##### Excerpted records

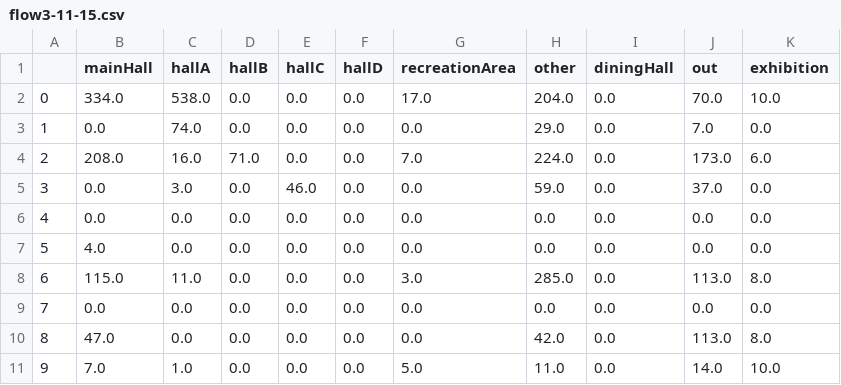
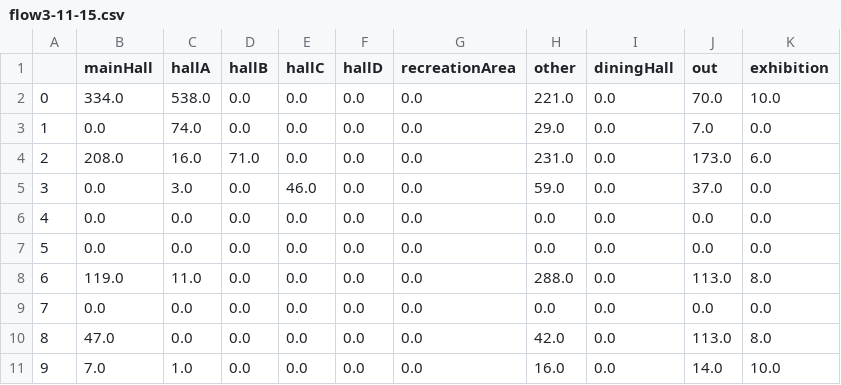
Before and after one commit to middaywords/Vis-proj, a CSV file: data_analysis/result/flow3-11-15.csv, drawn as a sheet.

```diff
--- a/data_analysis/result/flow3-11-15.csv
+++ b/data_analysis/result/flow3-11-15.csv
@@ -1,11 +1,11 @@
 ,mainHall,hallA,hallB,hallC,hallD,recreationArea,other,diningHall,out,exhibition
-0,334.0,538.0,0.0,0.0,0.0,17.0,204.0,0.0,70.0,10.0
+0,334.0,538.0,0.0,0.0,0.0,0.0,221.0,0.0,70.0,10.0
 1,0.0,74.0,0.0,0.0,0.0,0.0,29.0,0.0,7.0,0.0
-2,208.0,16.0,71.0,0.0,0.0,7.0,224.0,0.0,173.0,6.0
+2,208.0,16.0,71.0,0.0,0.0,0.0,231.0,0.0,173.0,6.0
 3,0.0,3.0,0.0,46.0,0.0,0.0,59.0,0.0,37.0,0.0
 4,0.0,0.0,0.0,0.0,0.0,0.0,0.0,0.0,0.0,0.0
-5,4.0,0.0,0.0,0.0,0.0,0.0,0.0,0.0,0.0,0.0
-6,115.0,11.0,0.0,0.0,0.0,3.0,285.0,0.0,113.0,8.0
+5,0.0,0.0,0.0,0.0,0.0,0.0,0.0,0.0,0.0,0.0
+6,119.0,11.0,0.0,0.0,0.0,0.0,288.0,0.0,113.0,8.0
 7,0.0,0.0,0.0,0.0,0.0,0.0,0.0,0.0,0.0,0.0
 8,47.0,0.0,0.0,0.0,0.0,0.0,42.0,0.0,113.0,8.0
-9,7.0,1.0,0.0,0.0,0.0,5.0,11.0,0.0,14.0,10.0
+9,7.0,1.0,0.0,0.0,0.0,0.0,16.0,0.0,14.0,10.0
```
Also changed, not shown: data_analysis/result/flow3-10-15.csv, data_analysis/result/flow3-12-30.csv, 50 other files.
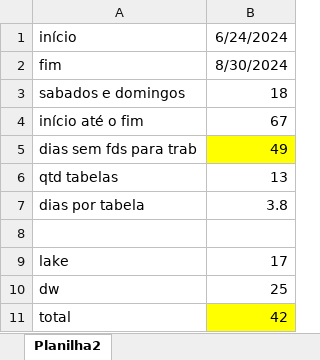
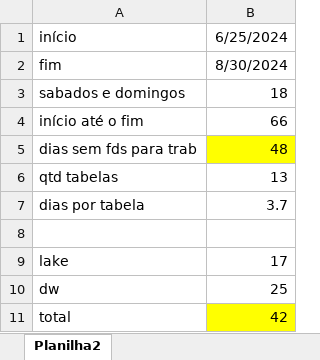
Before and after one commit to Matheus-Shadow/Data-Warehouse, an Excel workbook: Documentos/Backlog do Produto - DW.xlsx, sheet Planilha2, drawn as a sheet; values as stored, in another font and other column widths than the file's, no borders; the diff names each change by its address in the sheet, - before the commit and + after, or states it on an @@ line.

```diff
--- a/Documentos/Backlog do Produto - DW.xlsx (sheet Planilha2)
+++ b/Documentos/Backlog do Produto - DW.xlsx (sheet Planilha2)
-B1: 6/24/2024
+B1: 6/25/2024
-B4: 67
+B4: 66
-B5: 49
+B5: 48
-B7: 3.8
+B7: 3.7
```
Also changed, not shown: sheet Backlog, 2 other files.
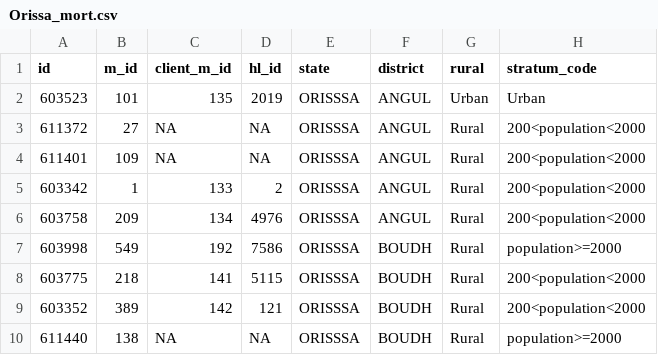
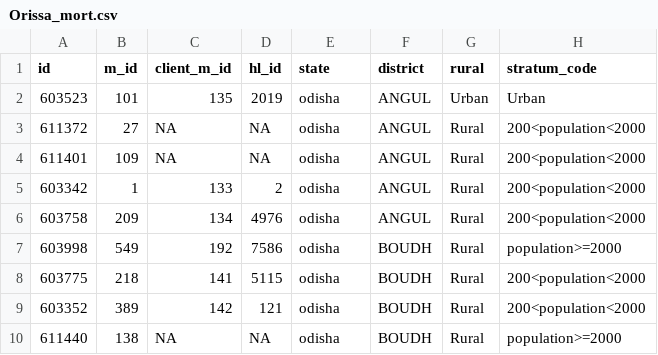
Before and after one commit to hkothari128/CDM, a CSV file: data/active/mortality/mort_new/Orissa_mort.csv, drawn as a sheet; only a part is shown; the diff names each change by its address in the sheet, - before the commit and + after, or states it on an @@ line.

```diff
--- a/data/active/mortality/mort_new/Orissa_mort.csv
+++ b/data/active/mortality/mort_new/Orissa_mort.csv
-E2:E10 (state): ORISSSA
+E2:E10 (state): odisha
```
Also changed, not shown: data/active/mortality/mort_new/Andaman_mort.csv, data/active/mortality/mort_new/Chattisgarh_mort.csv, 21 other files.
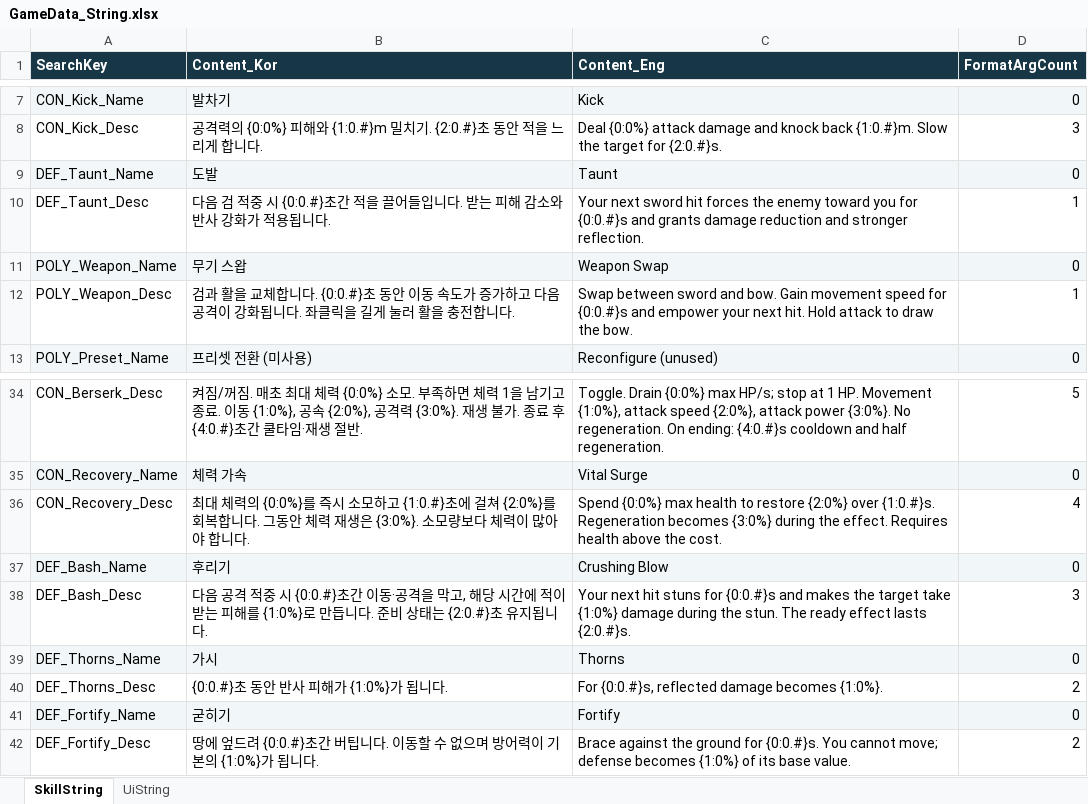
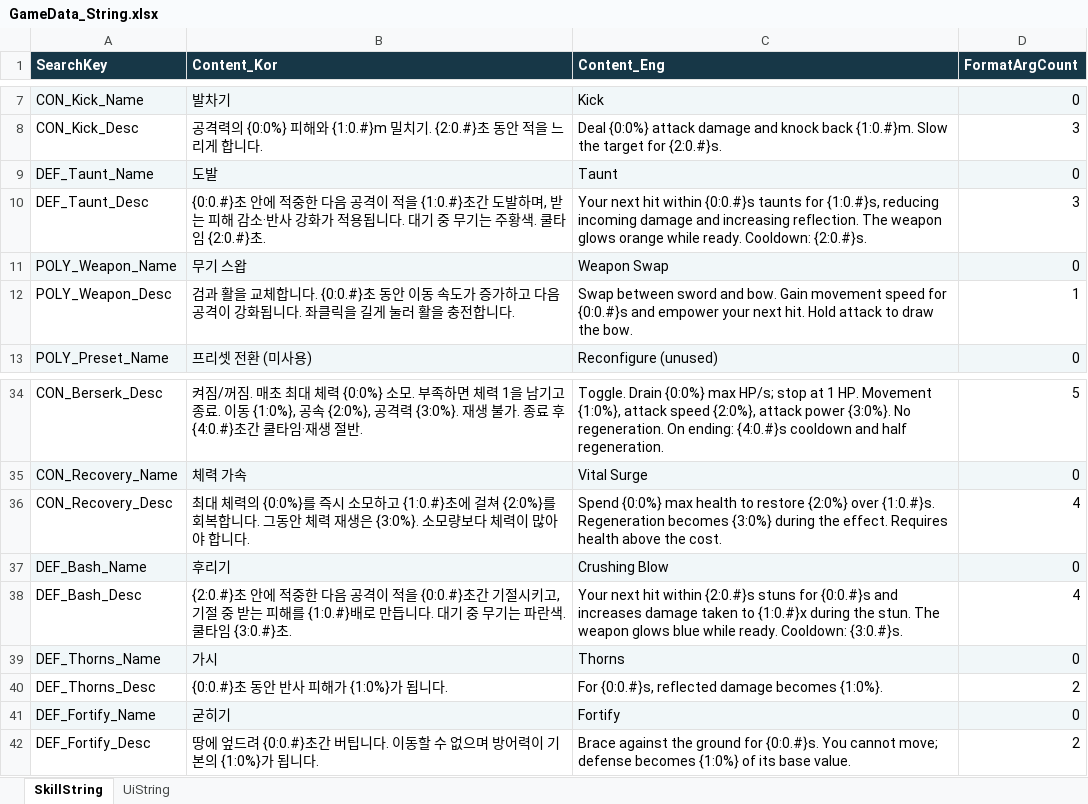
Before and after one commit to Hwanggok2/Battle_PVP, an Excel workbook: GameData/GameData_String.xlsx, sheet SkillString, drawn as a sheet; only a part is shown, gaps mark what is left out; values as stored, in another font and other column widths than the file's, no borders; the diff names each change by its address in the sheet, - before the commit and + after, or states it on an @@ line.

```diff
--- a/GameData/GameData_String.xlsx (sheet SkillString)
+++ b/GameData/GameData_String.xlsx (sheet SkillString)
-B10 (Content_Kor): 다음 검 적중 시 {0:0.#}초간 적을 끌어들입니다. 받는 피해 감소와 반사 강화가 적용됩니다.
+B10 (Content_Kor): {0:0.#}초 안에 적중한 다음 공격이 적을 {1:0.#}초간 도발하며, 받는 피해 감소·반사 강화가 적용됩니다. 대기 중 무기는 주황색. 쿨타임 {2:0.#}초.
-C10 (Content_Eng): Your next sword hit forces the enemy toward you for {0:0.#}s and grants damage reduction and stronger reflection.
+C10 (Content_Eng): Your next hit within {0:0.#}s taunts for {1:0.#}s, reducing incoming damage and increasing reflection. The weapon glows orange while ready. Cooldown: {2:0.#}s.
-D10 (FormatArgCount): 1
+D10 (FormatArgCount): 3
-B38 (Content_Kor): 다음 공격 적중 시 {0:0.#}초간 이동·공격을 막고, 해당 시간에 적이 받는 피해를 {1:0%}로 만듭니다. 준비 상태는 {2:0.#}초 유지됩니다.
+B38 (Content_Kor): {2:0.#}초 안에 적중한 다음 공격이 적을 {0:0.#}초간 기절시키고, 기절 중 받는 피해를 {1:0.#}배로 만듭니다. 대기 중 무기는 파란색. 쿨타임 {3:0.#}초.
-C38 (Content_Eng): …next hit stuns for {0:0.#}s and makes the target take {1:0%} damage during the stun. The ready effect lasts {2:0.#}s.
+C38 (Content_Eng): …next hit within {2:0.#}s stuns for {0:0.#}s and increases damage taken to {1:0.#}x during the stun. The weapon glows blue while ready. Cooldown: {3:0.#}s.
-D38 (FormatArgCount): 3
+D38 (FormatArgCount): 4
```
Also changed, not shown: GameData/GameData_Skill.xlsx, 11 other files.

##########

Work to be completed – Go through the material above, and wherever a line holds the word "reflection", copy it.

Exercise solution –
-C10 (Content_Eng): Your next sword hit forces the enemy toward you for {0:0.#}s and grants damage reduction and stronger reflection.
+C10 (Content_Eng): Your next hit within {0:0.#}s taunts for {1:0.#}s, reducing incoming damage and increasing reflection. The weapon glows orange while ready. Cooldown: {2:0.#}s.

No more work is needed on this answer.